Book list Black comes in all shades from dark to light, and each is rich and beautiful inthis collection ofsimple, joyful poems and glowing portraits that show African American diversity and connections. In the title poem,a smiling girl says, Because I am dark, the moon and stars shine brighter. Other pages have fun with terms, such as skin deep and night shade. A grandma turns Coffee will make you black from a warning into something great.A boy is proud to be raspberry black as he reads his great-great-grandmother's journal abouther love for her Seminole Indian husband. A girl says she is cranberry red from her father's Irish ancestry. In the final, joyful double-page spread, the kids celebrate their individual identities andlaugh together. Many families will want to talk about this and their own family roots: We count who we are / And add to all who came before us. --Rochman, Hazel Copyright 2008 Booklist

From Booklist, Copyright American Library Association. Used with permission.

School Library Journal Gr 1-4-The varieties of African-American ethnic heritage are often rendered invisible by the rigid construction of racial identity that insists on polarities. This collection of 12 poems makes the complexities of a layered heritage visible and the many skin shades celebrated. Read-aloud-sized spreads offer luminous artwork that complements the verses in which children speak of their various hues: "I am midnight and berries..." a child says in the title poem.

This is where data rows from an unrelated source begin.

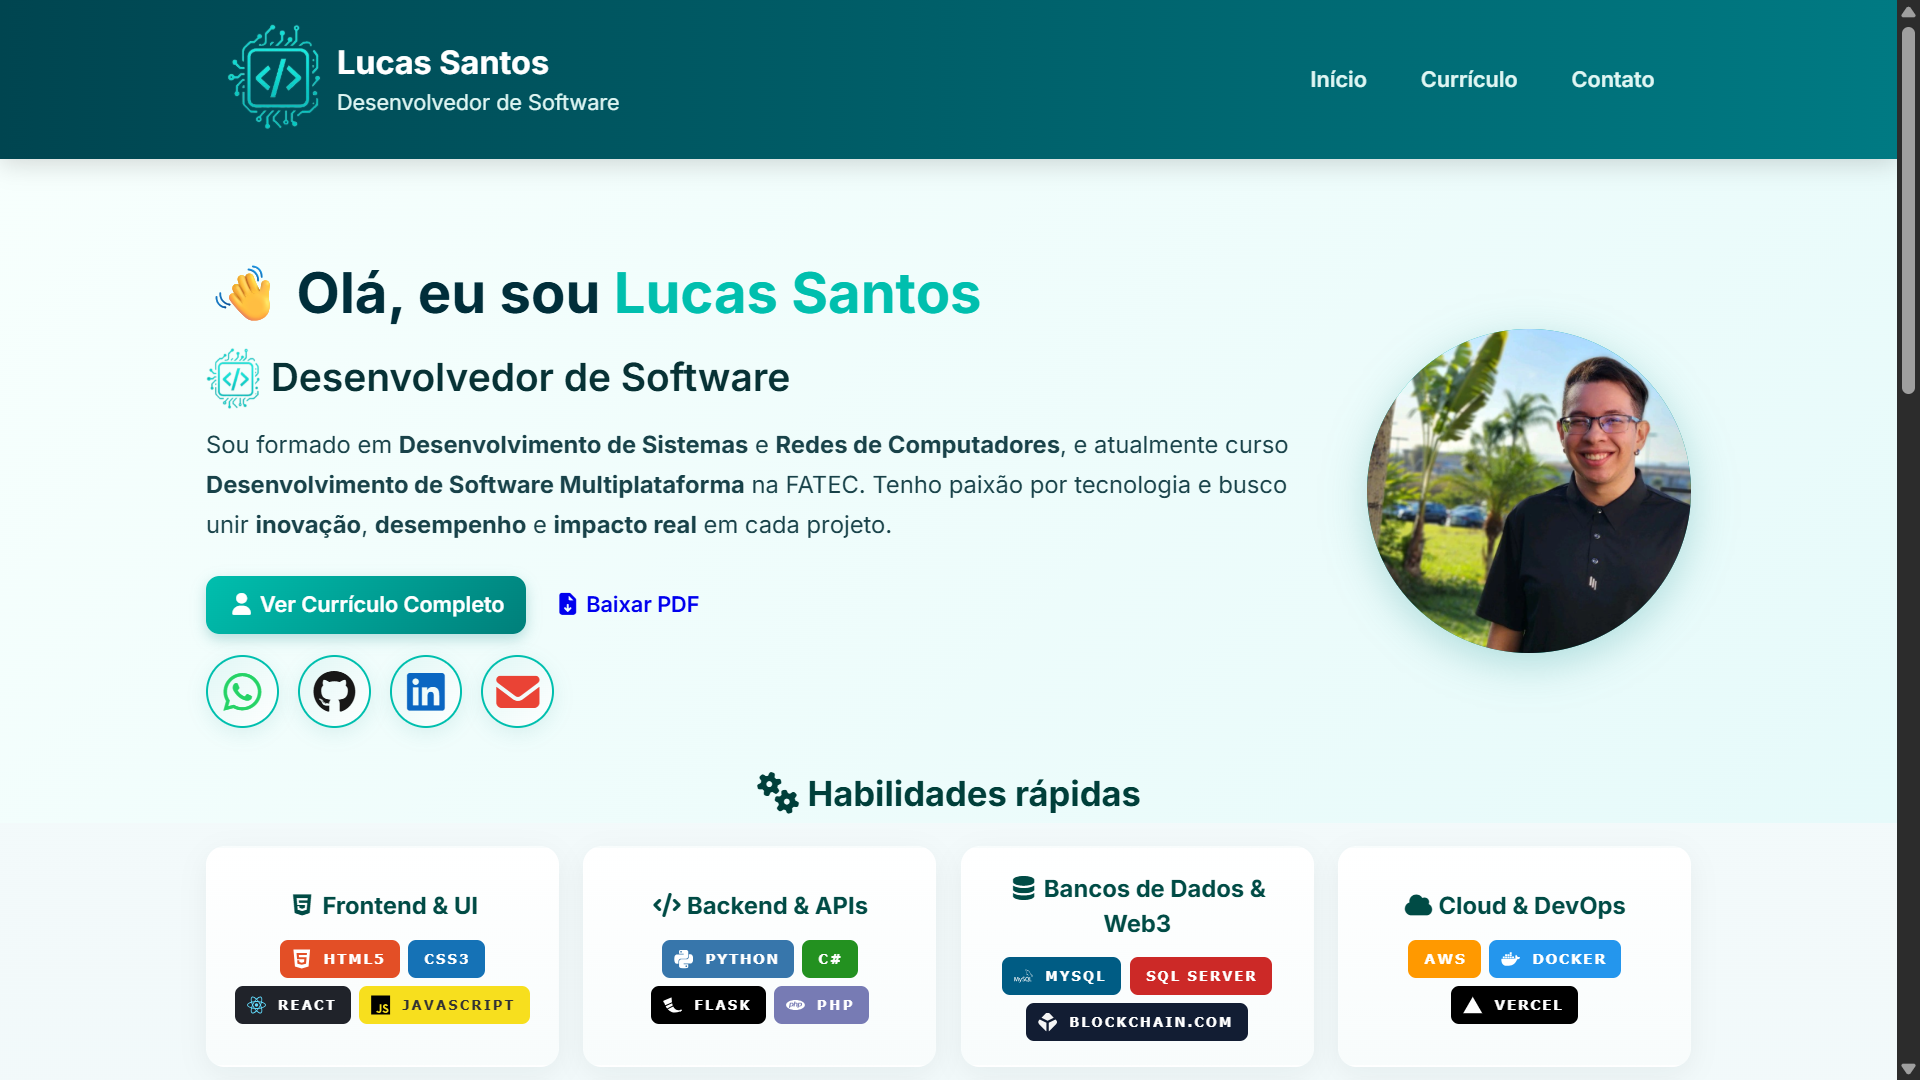
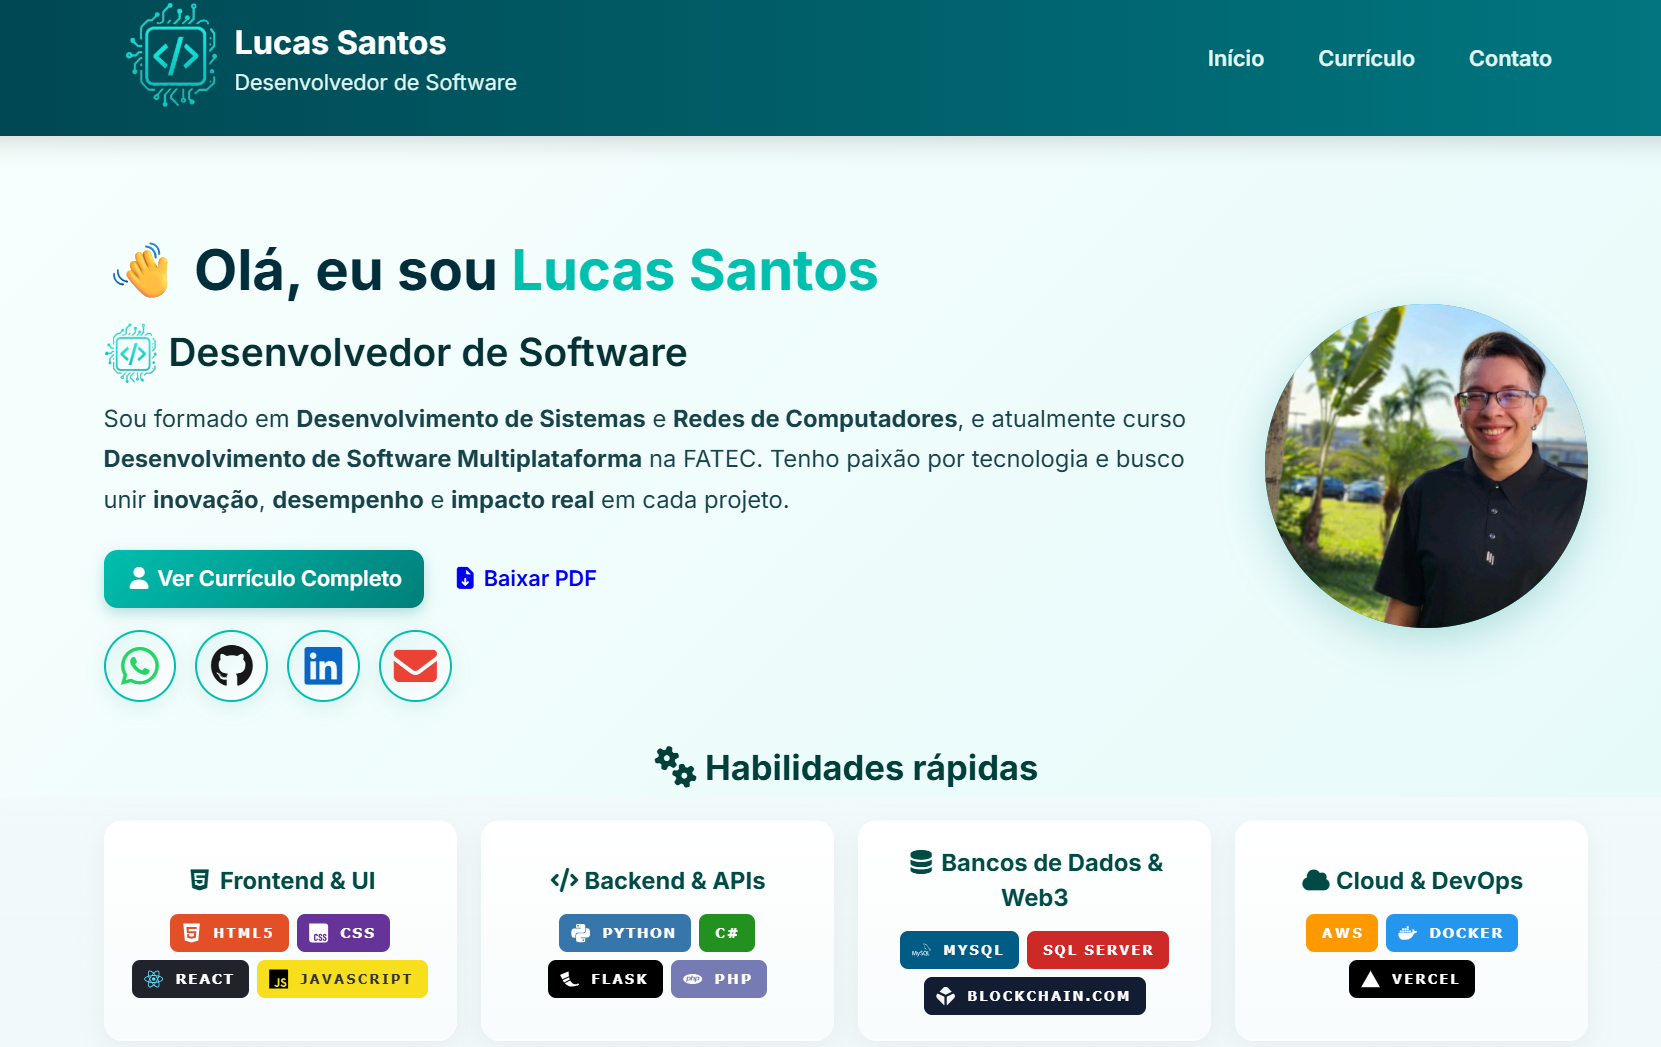
adição de tecnologias e ajustes mobile no curriculo

diff --git a/curriculo.html b/curriculo.html
@@ -320,7 +320,7 @@
                   alt="HTML5 — linguagem de marcação"
                 />
                 <img
-                  src="https://img.shields.io/badge/CSS3-1572B6?style=for-the-badge&logo=css3&logoColor=white"
+                  src="https://img.shields.io/badge/CSS-663399.svg?style=for-the-badge&logo=CSS&logoColor=white"
                   alt="CSS3 — estilização web"
                 />
                 <img
@@ -342,12 +342,12 @@
                   alt="Python"
                 />
                 <img
-                  src="https://img.shields.io/badge/C%23-239120?style=for-the-badge&logo=c-sharp&logoColor=white"
-                  alt="C#"
-                />
-                <img
                   src="https://img.shields.io/badge/Flask-000000?style=for-the-badge&logo=flask&logoColor=white"
                   alt="Flask"
+                />
+                <img
+                  src="https://img.shields.io/badge/C%23-239120?style=for-the-badge&logo=c-sharp&logoColor=white"
+                  alt="C#"
                 />
                 <img
                   src="https://img.shields.io/badge/php-%23777BB4.svg?style=for-the-badge&logo=php&logoColor=white"
@@ -460,11 +460,19 @@
               </h5>
               <div class="skill-badges">
                 <img
-                  src="https://img.shields.io/badge/chatGPT-74aa9c?style=for-the-badge&logo=openai&logoColor=white"
+                  src="https://img.shields.io/badge/ChatGPT-74aa9c?style=for-the-badge&logo=openai&logoColor=white"
                   alt="ChatGPT"
                 />
                 <img
-                  src="https://img.shields.io/badge/google%20gemini-8E75B2?style=for-the-badge&logo=google%20gemini&logoColor=white"
+                  src="https://img.shields.io/badge/Claude-D97757?style=for-the-badge&logo=claude&logoColor=white"
+                  alt="Claude"
+                />
+                <img
+                  src="https://img.shields.io/badge/Perplexity-1FB8CD?style=for-the-badge&logo=perplexity&logoColor=white"
+                  alt="Perplexity"
+                />
+                <img
+                  src="https://img.shields.io/badge/Google_Gemini-8E75B2?style=for-the-badge&logo=google%20gemini&logoColor=white"
                   alt="Gemini"
                 />
               </div>

diff --git a/index.html b/index.html
@@ -174,7 +174,7 @@
                   alt="HTML5"
                 />
                 <img
-                  src="https://img.shields.io/badge/CSS3-1572B6?style=for-the-badge&logo=css3&logoColor=white"
+                  src="https://img.shields.io/badge/CSS-663399.svg?style=for-the-badge&logo=CSS&logoColor=white"
                   alt="CSS3"
                 />
                 <img
@@ -196,12 +196,12 @@
                   alt="Python"
                 />
                 <img
-                  src="https://img.shields.io/badge/C%23-239120?style=for-the-badge&logo=c-sharp&logoColor=white"
-                  alt="C#"
-                />
-                <img
                   src="https://img.shields.io/badge/Flask-000000?style=for-the-badge&logo=flask&logoColor=white"
                   alt="Flask"
+                />
+                <img
+                  src="https://img.shields.io/badge/C%23-239120?style=for-the-badge&logo=c-sharp&logoColor=white"
+                  alt="C#"
                 />
                 <img
                   src="https://img.shields.io/badge/PHP-777BB4?style=for-the-badge&logo=php&logoColor=white"
@@ -316,6 +316,14 @@
                 <img
                   src="https://img.shields.io/badge/ChatGPT-74aa9c?style=for-the-badge&logo=openai&logoColor=white"
                   alt="ChatGPT"
+                />
+                <img
+                  src="https://img.shields.io/badge/Claude-D97757?style=for-the-badge&logo=claude&logoColor=white"
+                  alt="Claude"
+                />
+                <img
+                  src="https://img.shields.io/badge/Perplexity-1FB8CD?style=for-the-badge&logo=perplexity&logoColor=white"
+                  alt="Perplexity"
                 />
                 <img
                   src="https://img.shields.io/badge/Google_Gemini-8E75B2?style=for-the-badge&logo=google%20gemini&logoColor=white"

diff --git a/styles.css b/styles.css
@@ -185,7 +185,7 @@ h4 {
 
 /* ===== HERO ===== */
 .hero {
-  padding: 70px 0;
+  padding: 60px 0;
   background: linear-gradient(135deg, #f7fffd 0%, #e6fafa 100%);
   display: flex;
   align-items: center;
@@ -203,6 +203,7 @@ h4 {
 .hero-content {
   flex: 1 1 520px;
   animation: fadeIn 0.9s ease forwards;
+  max-height: 480px;
 }
 
 .hero-content h2 {
@@ -1662,6 +1663,16 @@ h4 {
   }
 
   /* ===== CURRÍCULO ===== */
+  .container {
+    width: 90%;
+    padding: 0 12px;
+  }
+
+  .curriculo-section {
+    padding: 20px 18px;
+    margin: 0 8px 24px;
+  }
+
   .curriculo-top {
     display: flex;
     flex-direction: column;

In another selection, a boy recalls his Seminole grandmother who has given him the color of "red raspberries stirred into blackberries." In "Cranberry Red," a child asserts that "it's my Irish ancestors/Who reddened the Africa in my face," understanding that "When we measure who we are/We don't leave anybody out." The large illustrations match the lyrical poetry's emotional range. Cooper's method includes "pulling" the drawing out from a background of oil paint and glazes. With his subtractive method, he captures the joy of these children-the sparkle of an eye, the width of a grin, the lovely depths of their skin, and the light that radiates from within. This book complements titles that explore identity, such as Katie Kissinger's All the Colors We Are (Redleaf, 1994).-Teresa Pfeifer, Alfred Zanetti Montessori Magnet School, Springfield, MA (c) Copyright 2010. Library Journals LLC, a wholly owned subsidiary of Media Source, Inc. No redistribution permitted.

(c) Copyright Library Journals LLC, a wholly owned subsidiary of Media Source, Inc. No redistribution permitted.